When a standard caricature of Netanyahu – far less crude than the caricatures of British and American leaders like Blair and Trump – is denounced as anti-semitic, we are likely to infer that Israeli leaders expect and receive preferential treatment. When showing Netanyahu steeped in blood – as so many other world leaders have been – is savaged as a blood libel, we are likely to conclude that Israeli war crimes are uniquely sanctioned. When Netanyahu cannot be shown holding a missile, we may assume that Israel has dispensation to bombard Gaza, whatever the toll on civilians.
And when we see the furore created over a cartoon like Bell’s, we can only surmise that other, less established cartoonists will draw the appropriate conclusion: keep away from criticising Israel because it will harm your personal and professional reputation.
In those circumstances, the logic of the real anti-semite starts to sound more plausible. He says that “the Jews” secretly control the world, their tentacles everywhere. No one, not even the most powerful countries on earth, can stand up to them. Which is why “the Jews” can get a cartoon of Netanyahu censored, why “the Jews” can intimidate the biggest newspapers and TV stations, why “the Jews” have our politicians in their pockets.
When we fail to hold Israel to account; when we concede to Israel, a nuclear-armed garrison state, the sensitivities of a Holocaust victim; when we so mistake moral priorities that we elevate the rights of a state over the rights of the Palestinians it victimises, we not only fuel the prejudices of the anti-semite but we make his arguments appealing to others.
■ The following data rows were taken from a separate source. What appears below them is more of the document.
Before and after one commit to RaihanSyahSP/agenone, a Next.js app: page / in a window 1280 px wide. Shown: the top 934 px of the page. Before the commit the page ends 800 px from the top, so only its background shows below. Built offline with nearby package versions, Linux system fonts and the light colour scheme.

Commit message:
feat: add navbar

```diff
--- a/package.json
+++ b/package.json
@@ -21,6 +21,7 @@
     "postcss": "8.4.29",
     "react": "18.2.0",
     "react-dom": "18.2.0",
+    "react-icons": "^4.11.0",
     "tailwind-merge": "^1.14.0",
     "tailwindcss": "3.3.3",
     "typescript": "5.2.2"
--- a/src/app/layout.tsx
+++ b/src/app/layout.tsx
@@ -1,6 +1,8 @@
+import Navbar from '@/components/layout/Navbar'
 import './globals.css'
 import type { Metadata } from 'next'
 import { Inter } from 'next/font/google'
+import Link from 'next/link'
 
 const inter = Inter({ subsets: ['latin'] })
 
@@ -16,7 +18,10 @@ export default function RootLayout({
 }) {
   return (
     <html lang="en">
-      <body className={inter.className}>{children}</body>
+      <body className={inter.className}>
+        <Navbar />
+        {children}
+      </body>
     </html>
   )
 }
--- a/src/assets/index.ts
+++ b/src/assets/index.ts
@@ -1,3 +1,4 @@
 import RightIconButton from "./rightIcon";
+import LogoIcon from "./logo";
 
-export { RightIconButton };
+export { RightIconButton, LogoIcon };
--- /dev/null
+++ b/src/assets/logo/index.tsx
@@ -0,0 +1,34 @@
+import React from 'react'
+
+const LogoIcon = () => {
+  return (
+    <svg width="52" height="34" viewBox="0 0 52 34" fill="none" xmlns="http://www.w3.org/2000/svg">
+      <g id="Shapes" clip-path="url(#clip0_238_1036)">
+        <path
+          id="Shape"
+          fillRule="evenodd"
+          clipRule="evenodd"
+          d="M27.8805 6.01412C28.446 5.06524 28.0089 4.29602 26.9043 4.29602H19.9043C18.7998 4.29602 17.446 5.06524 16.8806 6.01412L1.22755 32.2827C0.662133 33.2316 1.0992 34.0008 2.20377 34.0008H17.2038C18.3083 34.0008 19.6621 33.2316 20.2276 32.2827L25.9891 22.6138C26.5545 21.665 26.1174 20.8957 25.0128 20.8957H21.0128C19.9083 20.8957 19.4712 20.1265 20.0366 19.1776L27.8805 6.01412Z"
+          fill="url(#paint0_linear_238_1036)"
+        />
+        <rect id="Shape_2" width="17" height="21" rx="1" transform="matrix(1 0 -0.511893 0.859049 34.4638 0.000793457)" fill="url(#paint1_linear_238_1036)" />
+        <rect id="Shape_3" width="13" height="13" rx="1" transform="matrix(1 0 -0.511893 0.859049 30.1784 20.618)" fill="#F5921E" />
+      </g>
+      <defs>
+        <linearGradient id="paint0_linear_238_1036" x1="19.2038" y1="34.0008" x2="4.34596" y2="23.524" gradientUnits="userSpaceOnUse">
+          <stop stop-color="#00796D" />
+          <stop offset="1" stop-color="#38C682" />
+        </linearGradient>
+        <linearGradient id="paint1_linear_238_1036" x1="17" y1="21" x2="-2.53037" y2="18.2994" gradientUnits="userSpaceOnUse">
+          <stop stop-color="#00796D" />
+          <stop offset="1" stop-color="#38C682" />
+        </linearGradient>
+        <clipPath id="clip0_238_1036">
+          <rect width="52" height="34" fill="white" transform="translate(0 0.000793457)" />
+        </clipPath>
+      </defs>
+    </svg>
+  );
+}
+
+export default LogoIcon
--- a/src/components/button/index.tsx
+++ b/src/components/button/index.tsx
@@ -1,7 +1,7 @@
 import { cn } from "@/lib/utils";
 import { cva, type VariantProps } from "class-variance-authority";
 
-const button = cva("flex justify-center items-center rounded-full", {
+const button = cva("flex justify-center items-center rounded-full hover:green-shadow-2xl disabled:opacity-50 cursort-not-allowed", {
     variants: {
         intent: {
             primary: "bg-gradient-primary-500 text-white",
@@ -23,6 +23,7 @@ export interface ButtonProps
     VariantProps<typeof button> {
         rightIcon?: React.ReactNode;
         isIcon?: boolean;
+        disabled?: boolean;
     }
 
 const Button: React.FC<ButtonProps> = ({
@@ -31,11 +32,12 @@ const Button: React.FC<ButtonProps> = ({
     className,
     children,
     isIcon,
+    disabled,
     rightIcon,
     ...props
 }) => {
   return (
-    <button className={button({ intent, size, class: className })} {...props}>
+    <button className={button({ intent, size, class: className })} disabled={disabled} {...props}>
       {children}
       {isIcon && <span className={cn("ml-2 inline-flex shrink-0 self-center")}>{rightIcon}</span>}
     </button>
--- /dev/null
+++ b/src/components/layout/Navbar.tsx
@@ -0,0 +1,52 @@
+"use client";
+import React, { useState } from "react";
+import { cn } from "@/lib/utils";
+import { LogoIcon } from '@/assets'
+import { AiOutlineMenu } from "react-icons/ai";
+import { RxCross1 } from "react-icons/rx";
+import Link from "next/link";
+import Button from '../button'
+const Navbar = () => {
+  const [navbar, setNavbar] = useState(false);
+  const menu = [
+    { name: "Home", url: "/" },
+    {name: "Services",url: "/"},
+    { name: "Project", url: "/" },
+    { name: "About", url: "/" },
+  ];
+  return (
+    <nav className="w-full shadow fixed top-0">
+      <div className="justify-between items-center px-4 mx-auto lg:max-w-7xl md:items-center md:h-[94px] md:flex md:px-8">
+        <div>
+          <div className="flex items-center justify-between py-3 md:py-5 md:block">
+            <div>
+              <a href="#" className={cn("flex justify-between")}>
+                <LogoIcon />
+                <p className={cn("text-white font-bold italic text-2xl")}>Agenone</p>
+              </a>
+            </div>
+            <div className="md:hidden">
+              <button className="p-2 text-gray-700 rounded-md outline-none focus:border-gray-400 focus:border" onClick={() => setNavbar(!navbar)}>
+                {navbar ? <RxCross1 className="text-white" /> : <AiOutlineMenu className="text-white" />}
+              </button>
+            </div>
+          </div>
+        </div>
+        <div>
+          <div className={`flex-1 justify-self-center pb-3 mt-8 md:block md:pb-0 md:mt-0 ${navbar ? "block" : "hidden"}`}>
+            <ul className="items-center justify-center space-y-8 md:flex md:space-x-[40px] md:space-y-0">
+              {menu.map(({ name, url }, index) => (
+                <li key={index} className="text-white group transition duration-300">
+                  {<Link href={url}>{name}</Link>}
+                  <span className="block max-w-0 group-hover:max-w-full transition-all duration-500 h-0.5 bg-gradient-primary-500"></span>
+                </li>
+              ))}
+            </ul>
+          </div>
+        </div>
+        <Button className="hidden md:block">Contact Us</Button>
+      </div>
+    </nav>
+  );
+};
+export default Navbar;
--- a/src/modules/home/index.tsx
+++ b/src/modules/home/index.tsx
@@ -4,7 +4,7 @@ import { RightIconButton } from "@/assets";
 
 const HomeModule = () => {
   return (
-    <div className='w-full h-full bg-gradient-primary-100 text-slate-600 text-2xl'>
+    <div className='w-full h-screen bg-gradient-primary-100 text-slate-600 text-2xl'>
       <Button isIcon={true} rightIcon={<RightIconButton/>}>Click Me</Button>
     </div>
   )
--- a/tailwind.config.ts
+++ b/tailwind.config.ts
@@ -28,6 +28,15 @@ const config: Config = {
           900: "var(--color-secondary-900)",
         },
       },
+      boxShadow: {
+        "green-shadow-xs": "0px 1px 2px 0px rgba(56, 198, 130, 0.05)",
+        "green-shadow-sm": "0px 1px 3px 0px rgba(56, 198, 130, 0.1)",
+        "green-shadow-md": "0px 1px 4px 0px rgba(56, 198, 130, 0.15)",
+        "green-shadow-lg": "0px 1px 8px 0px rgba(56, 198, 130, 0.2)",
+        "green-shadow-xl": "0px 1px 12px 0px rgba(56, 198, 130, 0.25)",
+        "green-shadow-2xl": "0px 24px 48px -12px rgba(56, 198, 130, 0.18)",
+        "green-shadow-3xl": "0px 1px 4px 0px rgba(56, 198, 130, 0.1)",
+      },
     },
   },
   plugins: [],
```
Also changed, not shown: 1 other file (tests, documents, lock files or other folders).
We do not help to stamp out anti-semitism, we encourage it to spread.
That is why Viner and the Guardian have transgressed not just against Bell, and against the art of political cartoons, and against justice for the Palestinians, but also against Jews and their long-term safety.
Jonathan Cook is an award-winning British journalist based in Nazareth, Israel, since 2001. He is the author of three books on the Israeli-Palestinian conflict